In some ways I feel each book has been an outgrowth from the one before it. There’s a poem in each collection that serves as a portal to the next. I just have to “listen” to “see” what’s there for me to discover. Then I follow that energy line into the next book.
The Celery Forest, however, arose in a different way. I had received the cancer diagnosis and was between surgeries, waiting for a date, that intense time of uncertainty. We were out for Nuit Blanche, the annual all-night art celebration, and wandered into Toronto’s Abbozzo Gallery. I was captivated by one of the displayed works there—an image of a girl in a red dress holding up an owl at the entryway to a giant celery forest. To my delight my partner bought me the mixed media piece. “With an Owl in a Celery Forest” by Cora Brittan hangs in our bedroom.
Who was the girl in the red dress and why was she holding an owl? Or was the owl holding her? This led me to write the poem “Cancer in the Celery Forest.” The book, The Celery Forest, was the result.
During the Pandemic there seemed to be a substantial upsurge in the reading and writing of poetry. Do you have any thoughts on this development?
The Pandemic brought us to a standstill. We had to learn how to navigate our lives in isolation. As an introvert this wasn’t too challenging. And I have a wonderful, supportive partner whom I love spending time with. During this time I found myself connecting more deeply with my dream world. these lines of poetry that would suddenly appear, dreamlines I call them. I keep a notebook by my bed and scribble them down in the sleeping dark, hope that I’m able to decipher my words come morning.
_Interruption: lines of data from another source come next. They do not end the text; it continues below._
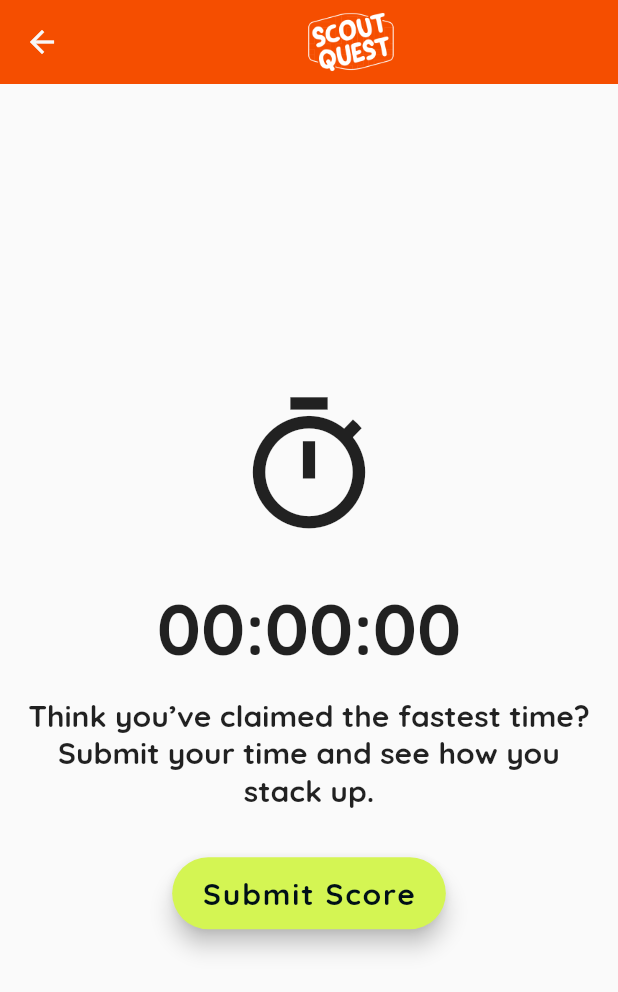
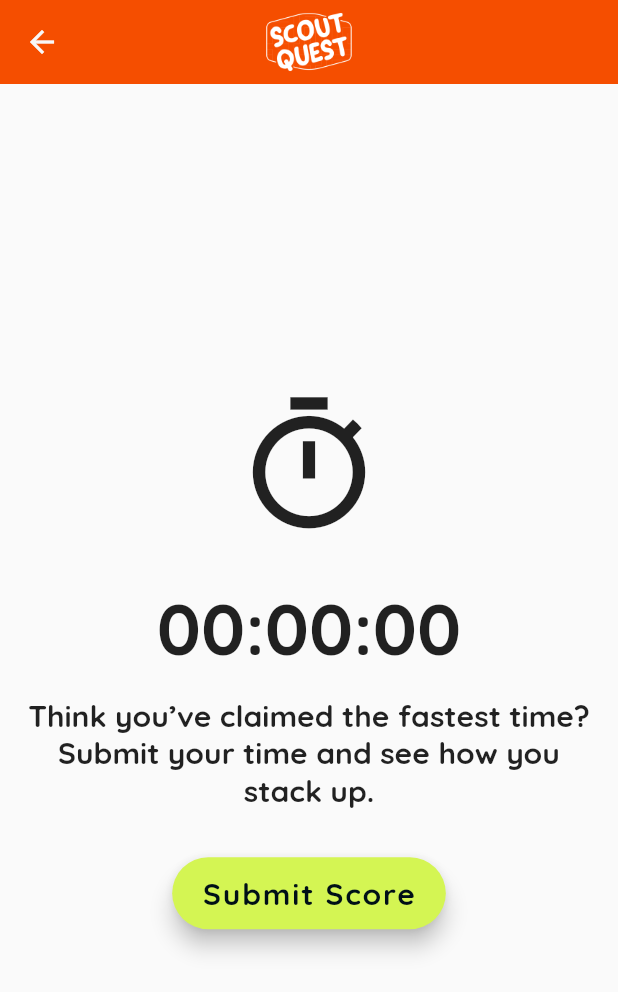
Before and after one commit to marisajackson/scoutquest, a Flutter app: the QuestComplete screen opened directly with empty values, on a phone screen of 412 x 824 dp. Shown: the top 992 px of the screen. Run offline on Flutter 3.47's test engine with Material 3 defaults, Android fonts, the phone set to English and light mode, and no system bars; drawn by our look-alikes of flutter_html; our stand-ins replace audioplayers, cloud_firestore, firebase_core, fluttertoast, shared_preferences; missing offline and left inert: mobile_scanner; accounts and stored records are empty; network calls fail.

Commit message:
Clean up app bar

```diff
--- a/lib/app/widgets/app_bar_manager.dart
+++ b/lib/app/widgets/app_bar_manager.dart
@@ -1,5 +1,4 @@
 import 'package:flutter/material.dart';
-import 'package:scoutquest/utils/constants.dart';
 
 class AppBarManager extends StatelessWidget implements PreferredSizeWidget {
   final AppBar appBar;
@@ -26,32 +25,29 @@ class AppBarManager extends StatelessWidget implements PreferredSizeWidget {
       elevation: 0,
       leading:
           hasBackButton ? BackButton(onPressed: backButtonOnPressed) : null,
-      title: Row(
-        mainAxisAlignment: MainAxisAlignment.center,
-        children: [
-          // Logo
-          SizedBox(
-            height: 60,
-            child: Image.asset(
-              "assets/brand/logos/logo-white.png",
-              fit: BoxFit.contain,
-            ),
-          ),
-        ],
+      title: SizedBox(
+        height: 60,
+        child: Image.asset(
+          "assets/brand/logos/logo-white.png",
+          fit: BoxFit.contain,
+        ),
       ),
+      centerTitle: true,
       actions: [
-        // Timer display
+        // Timer display with fixed width
         if (timer != null)
           Container(
-            padding: const EdgeInsets.symmetric(horizontal: 12, vertical: 8),
+            width: 90, // Fixed width to prevent jumping
+            padding: const EdgeInsets.symmetric(horizontal: 8, vertical: 8),
             margin: const EdgeInsets.only(right: 8),
             child: Row(
               mainAxisSize: MainAxisSize.min,
+              mainAxisAlignment: MainAxisAlignment.center,
               children: [
                 const Icon(
                   Icons.timer_outlined,
                   color: Colors.white,
-                  size: 18,
+                  size: 20,
                 ),
                 const SizedBox(width: 4),
                 Text(
@@ -60,6 +56,9 @@ class AppBarManager extends StatelessWidget implements PreferredSizeWidget {
                     color: Colors.white,
                     fontSize: 16,
                     fontWeight: FontWeight.w600,
+                    fontFeatures: [
+                      FontFeature.tabularFigures()
+                    ], // Monospace numbers
                   ),
                 ),
               ],
```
It doesn’t surprise me that there’s been an upsurge in the reading and writing of poetry. Poetry is an intimate art form. Poems rip your heart out with their word-force and aural energy and then slip it back in before you know what happened. They invite us to pause and lead us to profound places. They connect us to ourselves and to each other. They embrace ambiguity and silence and allow for a knowing only silence brings. They hold what it means to live in an ever-changing world. They help us tap into mystery.
It was an honour to share some of these new poems—“Put Flowers Around Us and Pretend We’re Dead” and “Sleep Patterns for Seamus Heaney” at the Imagine Belfast, as part of the International Page and Stage event.
What are you working on now?
I recently finished my second novel, The Most Cunning Heart. It launches this May. I’m working on poems for my forthcoming poetry book, Put Flowers Around Us and Pretend We’re Dead. It comes out next spring. I’m also teaching creative writing at the University of Toronto, leading the Toronto International Festival of Authors’ Book Club and co-hosting The Hummingbird Podcast with Jessica Outram.
Catherine Graham is the author of seven books including the award-winning novel Quarry. Her latest, Æther: An Out-of-Body Lyric, was a finalist for the Toronto Book Award. A previous collection, The Celery Forest, was named a CBC Best Book of the Year; Michael Longley praised it as “a work of great fortitude and invention, full of jewel-like moments and dark gnomic utterance.” She leads Toronto International Festival of Authors’ book club, co-hosts The Hummingbird Podcast and teaches creative writing at the University of Toronto. Her second novel, The Most Cunning Heart, launches this May. Her forthcoming poetry collection, Put Flowers Around Us and Pretend We’re Dead, appears Spring, 2023. www.catherinegraham.com @catgrahampoet